- Lessons from Lincoln leave gay immigrants behind
- Los Angeles elects first Jewish mayor
- Peter King: There's "hypocrisy" over aid by Oklahoma senators
- Anthony Weiner announces run for NYC mayor
- How policy nihilists in the Senate doomed LGBT immigrants
Featured Slide Shows
The week in 10 picsclose X
- 1 of 11
Lisa Montgomery embraces her nephew Thursday after a tornado tore apart her home in Cleburne, Texas. The twister killed six people and destroyed entire swaths of the North Texas town.
Credit: AP/LM Otero
Jack McMahon, the defense attorney for abortion doctor Kermit Gosnell, speaks outside the Criminal Justice Center in Philadelphia Tuesday. His client was convicted of killing three babies in his clinic, and will serve multiple life sentences.
Credit: AP/Matt Rourke

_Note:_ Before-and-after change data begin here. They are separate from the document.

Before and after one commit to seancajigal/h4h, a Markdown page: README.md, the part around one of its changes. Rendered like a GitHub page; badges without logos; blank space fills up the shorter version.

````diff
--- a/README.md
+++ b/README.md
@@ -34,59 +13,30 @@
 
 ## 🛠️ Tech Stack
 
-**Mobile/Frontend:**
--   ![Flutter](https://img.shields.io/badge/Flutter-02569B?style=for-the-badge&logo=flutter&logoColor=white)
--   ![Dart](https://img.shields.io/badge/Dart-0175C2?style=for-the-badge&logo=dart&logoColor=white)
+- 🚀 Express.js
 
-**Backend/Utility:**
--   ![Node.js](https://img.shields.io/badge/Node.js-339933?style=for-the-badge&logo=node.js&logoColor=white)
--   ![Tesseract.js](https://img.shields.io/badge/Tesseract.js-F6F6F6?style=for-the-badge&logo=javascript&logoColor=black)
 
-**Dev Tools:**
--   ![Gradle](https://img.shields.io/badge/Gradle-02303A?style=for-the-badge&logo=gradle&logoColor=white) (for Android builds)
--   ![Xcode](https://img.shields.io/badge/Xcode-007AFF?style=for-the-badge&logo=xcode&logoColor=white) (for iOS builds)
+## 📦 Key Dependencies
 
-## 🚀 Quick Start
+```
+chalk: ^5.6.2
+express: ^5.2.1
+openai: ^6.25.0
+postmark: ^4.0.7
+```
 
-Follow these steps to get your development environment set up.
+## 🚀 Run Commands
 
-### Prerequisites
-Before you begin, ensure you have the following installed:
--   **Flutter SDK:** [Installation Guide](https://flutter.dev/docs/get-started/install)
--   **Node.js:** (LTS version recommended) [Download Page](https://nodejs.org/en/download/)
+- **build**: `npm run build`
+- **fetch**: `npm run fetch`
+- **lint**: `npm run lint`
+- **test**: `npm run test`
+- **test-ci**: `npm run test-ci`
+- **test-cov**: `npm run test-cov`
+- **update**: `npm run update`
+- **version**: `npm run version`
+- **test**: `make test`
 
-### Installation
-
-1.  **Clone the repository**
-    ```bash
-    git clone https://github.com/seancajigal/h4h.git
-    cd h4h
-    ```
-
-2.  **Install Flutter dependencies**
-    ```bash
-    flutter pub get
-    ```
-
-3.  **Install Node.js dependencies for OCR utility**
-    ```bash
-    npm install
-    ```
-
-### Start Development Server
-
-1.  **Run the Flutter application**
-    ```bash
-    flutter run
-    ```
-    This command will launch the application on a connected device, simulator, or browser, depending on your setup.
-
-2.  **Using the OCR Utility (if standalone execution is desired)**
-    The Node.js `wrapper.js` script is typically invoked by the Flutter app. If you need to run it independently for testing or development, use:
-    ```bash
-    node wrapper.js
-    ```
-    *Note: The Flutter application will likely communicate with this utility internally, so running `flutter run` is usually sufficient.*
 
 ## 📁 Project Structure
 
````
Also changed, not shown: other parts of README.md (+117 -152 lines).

A photo taken Monday captures Vice President Joe Biden's response to a Milwaukee second-grader's innovative proposal to end America's epidemic of gun violence. This guy!
Credit: AP/Jenny Aicher
Sen. Rand Paul, R-Ky., flanked by a grouper-eyed Michele Bachmann, addresses the IRS' admission that it targeted Tea Party groups in advance of the 2012 election. In an op-ed for CNN Thursday, the Kentucky senator slammed the president for his faux outrage.
Credit: AP/Molly Riley
Ousted IRS chief Steven Miller is sworn in on Capitol Hill Friday. Miller testified before the House Ways and Means Committee on the extra scrutiny the agency gave conservative groups applying for tax-exempt status.
Credit: AP/J. Scott Applewhite
Attorney General Eric Holder pauses as he testifies on Capitol Hill before the House Judiciary Committee Wednesday. Holder is under fire, among other things, for the Justice Department's gathering of phone records at the Associated Press.
Credit: AP/Carolyn Kaster
O.J. Simpson sits during an evidentiary hearing at Clark County District Court in Las Vegas, Nev., Thursday. Simpson, who is currently serving a nine-to-33-year sentence in state prison for armed robbery and kidnapping, is using a writ of habeas corpus to seek a new trial.
Credit: AP/Las Vegas Review-Journal/Jeff Scheid
Major Tom to ground control: On Sunday astronaut Chris Hadfield recorded the first music video from space, a cover of David Bowie's "Space Oddity."
Credit: AP/NASA/Chris Hadfield
When it rains it pours. President Barack Obama speaks during a news conference Thursday with Turkish Prime Minister Recep Tayyip Erdogan, inexplicably inspiring an #umbrellagate Twitter meme.
Credit: AP/Jacquelyn Martin
A smoke plume rises high above a road block at the intersection of County A and Ross Road east of Solon Springs, Wis., Tuesday. No injuries were reported, but the the wildfire caused evacuations across northwestern Wisconsin.
Credit: AP/The Duluth News-Tribune/Clint Austin
Recent Slide Shows
- 1 of 11